Instructing Solicitors: BBC Legal department; Rochdale MBC Legal Service for X; Thomsons for Y


The BBC intended to identify social workers involved in a case of alleged child abuse in Rochdale in 1991. In the 1991 wardship case the Judge held that the two social workers carried out interviews with the children at the centre of the case incompetently but did not name them. Several of the children, as adults, waived their privacy and gave interviews to the BBC for a documentary and wanted to name the social workers in question and show footage of the interviews. The council applied for an injunction to restrain the BBC from identifying the social workers on the basis that they and their families would be harmed personally and professionally and they had a reasonable expectation of privacy arising out of their anonymisation in 1991. They also argued that problems of recruitment of social workers in child protection cases would be exacerbated by the naming of experts in such cases.


Whether continuing protection should be afforded to two social workers, X and Y, whose identities were not revealed in the open court judgment that concluded the original wardship proceedings in 1991.

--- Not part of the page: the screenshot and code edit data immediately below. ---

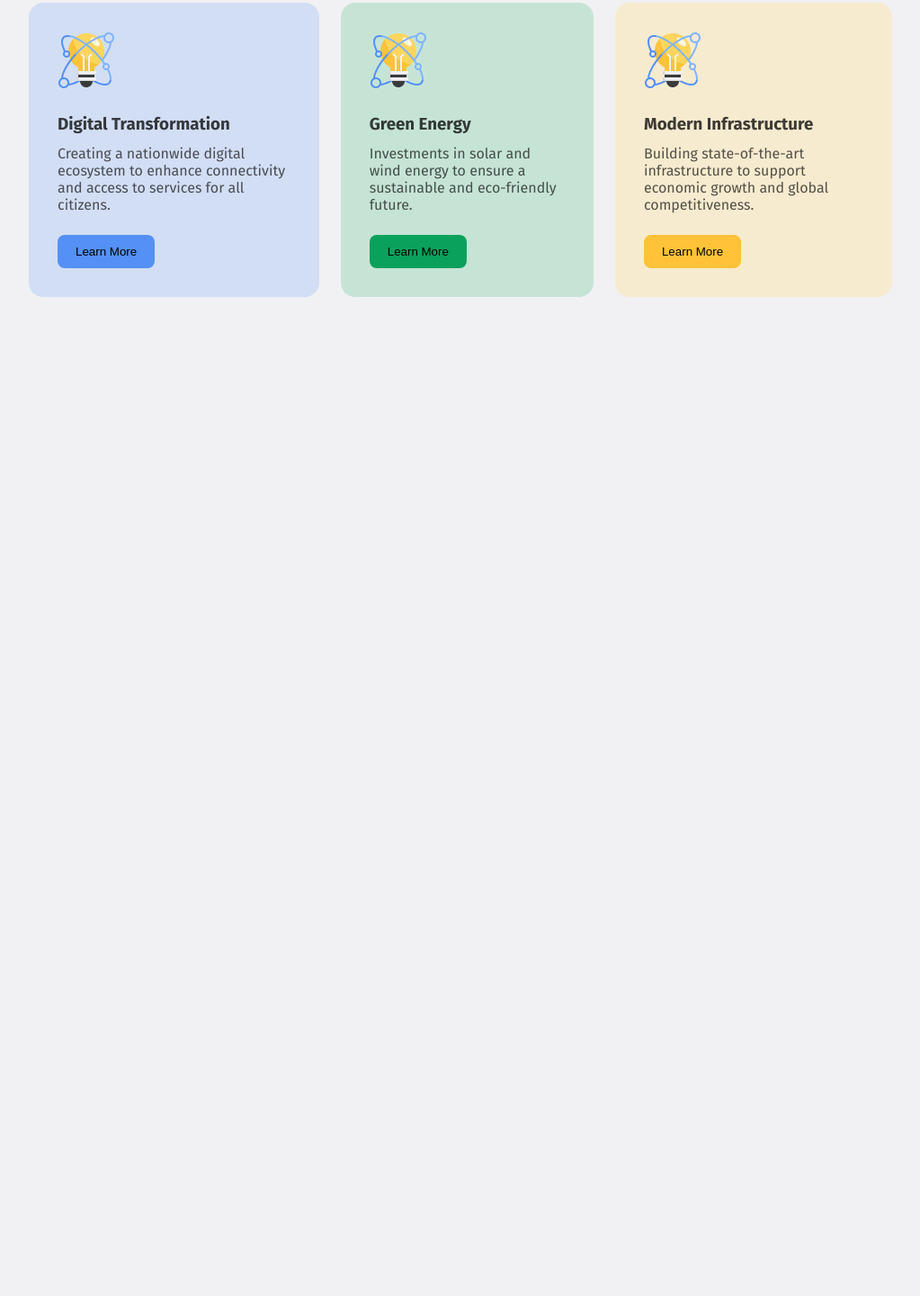
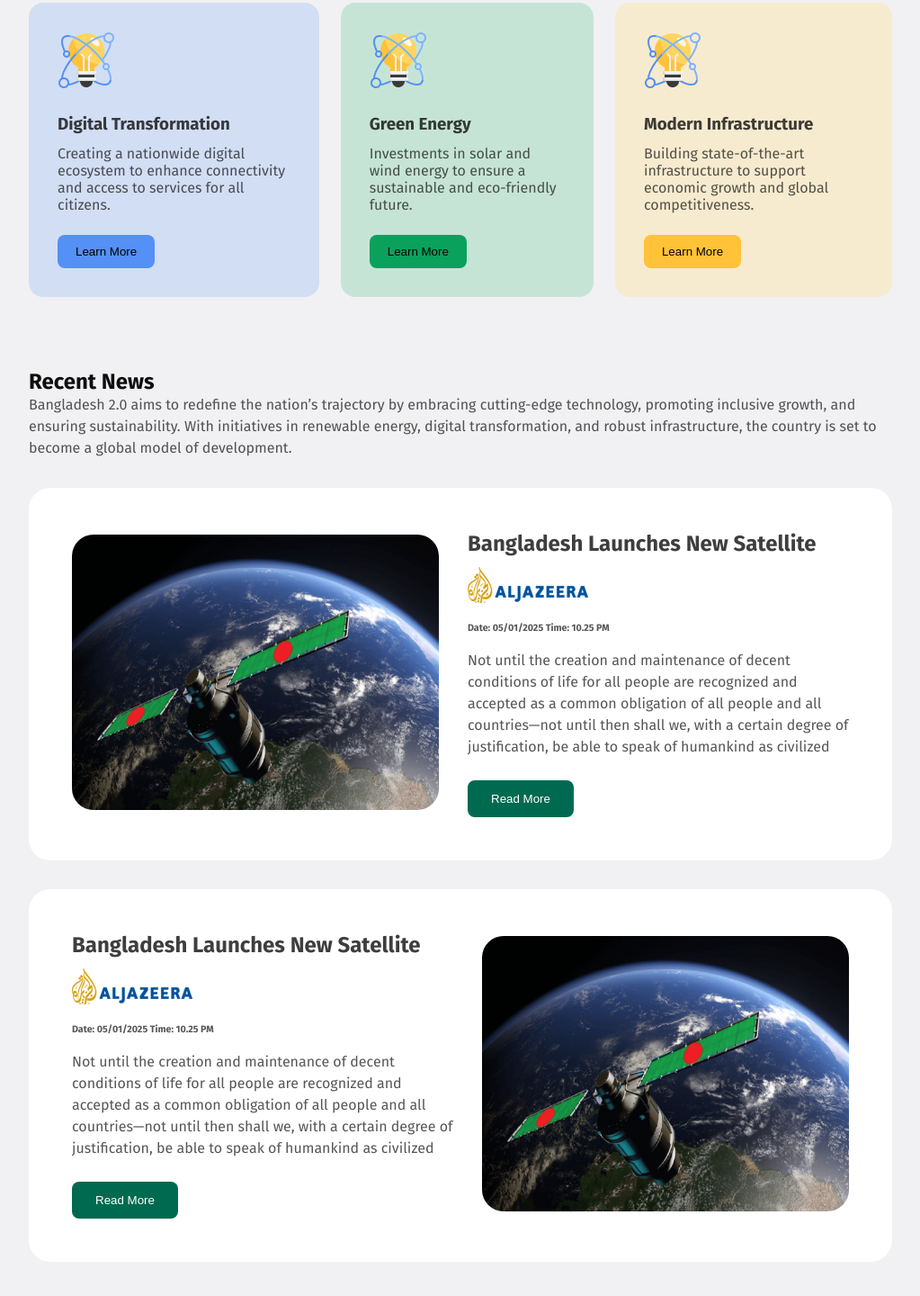
Before and after one commit to Jahid-Al-Hasan/B11A1--bangladesh2-0, a plain HTML site: page index.html in a window 1280 px wide. Shown: the part 850-2290 px from the top of the page at 90% size, without its empty margins (128-1151 px from the left). Before the commit the page ends 1260 px from the top, so only its background shows below. Drawn offline with Linux system fonts and the light colour scheme; a web font is replaced by a local one.

Commit message:
news section added

```diff
--- a/index.html
+++ b/index.html
@@ -87,6 +87,66 @@
           </div>
         </div>
       </section>
+      <section class="news-container">
+        <div class="news-container-head">
+          <h1>Recent News</h1>
+          <p>
+            Bangladesh 2.0 aims to redefine the nation’s trajectory by embracing
+            cutting-edge technology, promoting inclusive growth, and ensuring
+            sustainability. With initiatives in renewable energy, digital
+            transformation, and robust infrastructure, the country is set to
+            become a global model of development.
+          </p>
+        </div>
+        <article class="news-1">
+          <div class="news-img">
+            <img src="./assets/satelite.png" alt="" />
+          </div>
+          <div class="news-contents">
+            <div>
+              <h2>Bangladesh Launches New Satellite</h2>
+              <img
+                class="al-jazeera-logo"
+                src="./assets/al-jazeera.png"
+                alt=""
+              />
+              <h6>Date: 05/01/2025 Time: 10.25 PM</h6>
+              <p>
+                Not until the creation and maintenance of decent conditions of
+                life for all people are recognized and accepted as a common
+                obligation of all people and all countries—not until then shall
+                we, with a certain degree of justification, be able to speak of
+                humankind as civilized
+              </p>
+            </div>
+            <button class="news-btn">Read More</button>
+          </div>
+        </article>
+        <article class="news-2">
+          <div class="news-contents">
+            <div>
+              <h2>Bangladesh Launches New Satellite</h2>
+              <img
+                class="al-jazeera-logo"
+                src="./assets/al-jazeera.png"
+                alt=""
+              />
+              <h6>Date: 05/01/2025 Time: 10.25 PM</h6>
+              <p>
+                Not until the creation and maintenance of decent conditions of
+                life for all people are recognized and accepted as a common
+                obligation of all people and all countries—not until then shall
+                we, with a certain degree of justification, be able to speak of
+                humankind as civilized
+              </p>
+            </div>
+            <button class="news-btn">Read More</button>
+          </div>
+          <div class="news-img">
+            <img src="./assets/satelite.png" alt="" />
+          </div>
+        </article>
+      </section>
     </main>
     <!-- footer -->
     <footer></footer>
--- a/style/style.css
+++ b/style/style.css
@@ -84,6 +84,7 @@ section {
   display: flex;
   flex-direction: column;
   justify-content: space-between;
+  /* remember */
   align-items: start;
 }
 .vision-2 {
@@ -153,3 +154,80 @@ section {
   background-color: #ffc439dc;
   cursor: pointer;
 }
+
+/* news section */
+.news-container-head > h1 {
+  font: bold 40px;
+  color: #0e0e0e;
+}
+.news-container-head > p {
+  font: 400 16px;
+  line-height: 24px;
+  color: rgba(14, 14, 14, 0.7);
+}
+.news-1 {
+  display: flex;
+  align-items: center;
+  gap: 32px;
+  padding: 48px;
+  background-color: #ffffff;
+  border-radius: 24px;
+  margin: 32px 0 24px;
+}
+.news-2 {
+  display: flex;
+  flex-direction: row;
+  align-items: center;
+  gap: 32px;
+  padding: 48px;
+  background-color: #ffffff;
+  border-radius: 24px;
+  margin: 32px 0 24px;
+}
+.news-img img {
+  border-radius: 24px;
+}
+.news-contents {
+  display: flex;
+  flex-direction: column;
+
+  align-items: start;
+  justify-content: space-between;
+}
+.news-contents h2 {
+  font: bold 32px;
+  color: rgba(14, 14, 14, 0.8);
+}
+.al-jazeera-logo {
+  margin: 12px 0;
+}
+.news-contents > div > h6 {
+  font: 400 16px;
+  line-height: 24px;
+  color: rgba(14, 14, 14, 0.7);
+  margin-bottom: 12px;
+}
+.news-contents > div > p {
+  font: 400 16px;
+  line-height: 24px;
+  color: rgba(14, 14, 14, 0.7);
+}
+.news-btn {
+  padding: 13px 26px;
+  border-radius: 8px;
+  background-color: #006a50;
+  font: 600 18px;
+  color: white;
+  margin-top: 25px;
+  border: none;
+}
+.news-btn:hover {
+  padding: 13px 26px;
+  border-radius: 8px;
+  background-color: #006a50dc;
+  font: 600 18px;
+  color: white;
+  margin-top: 25px;
+  border: none;
+  cursor: pointer;
+}
```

Applying the balancing exercise in Re S and Campbell v MGN, dismissing the application:
(1) There was nothing inherently confidential or constituting an abnormal physical threat to the social workers that justified interference with the Article 10 rights of the former wards and the BBC;
(2) The evidence served in support of the social workers’ Article 8 claim did not convincingly establish a pressing social need for the restraint asked for;
(3) Interference with the social workers’ Article 8 rights was legitimate and proportionate, given the public interest in the proceedings and in openness in family proceedings generally.
(4) There was no longer any interest of a particular child or children generally in retaining the anonymity of the social workers.


The court made clear that the balancing exercise between privacy and freedom of expression may be revisited, in fresh circumstances and after a long period of time, to the extent that a previous balance that favoured privacy rights should not give rise to a reasonable expectation of privacy indefinitely. This case is further recognition of a trend towards openness in the Family Division. Importantly, the judge held that experts involved in Family Division cases could not “normally” expect privacy, even where identification risked exacerbating recruitment problems in the field.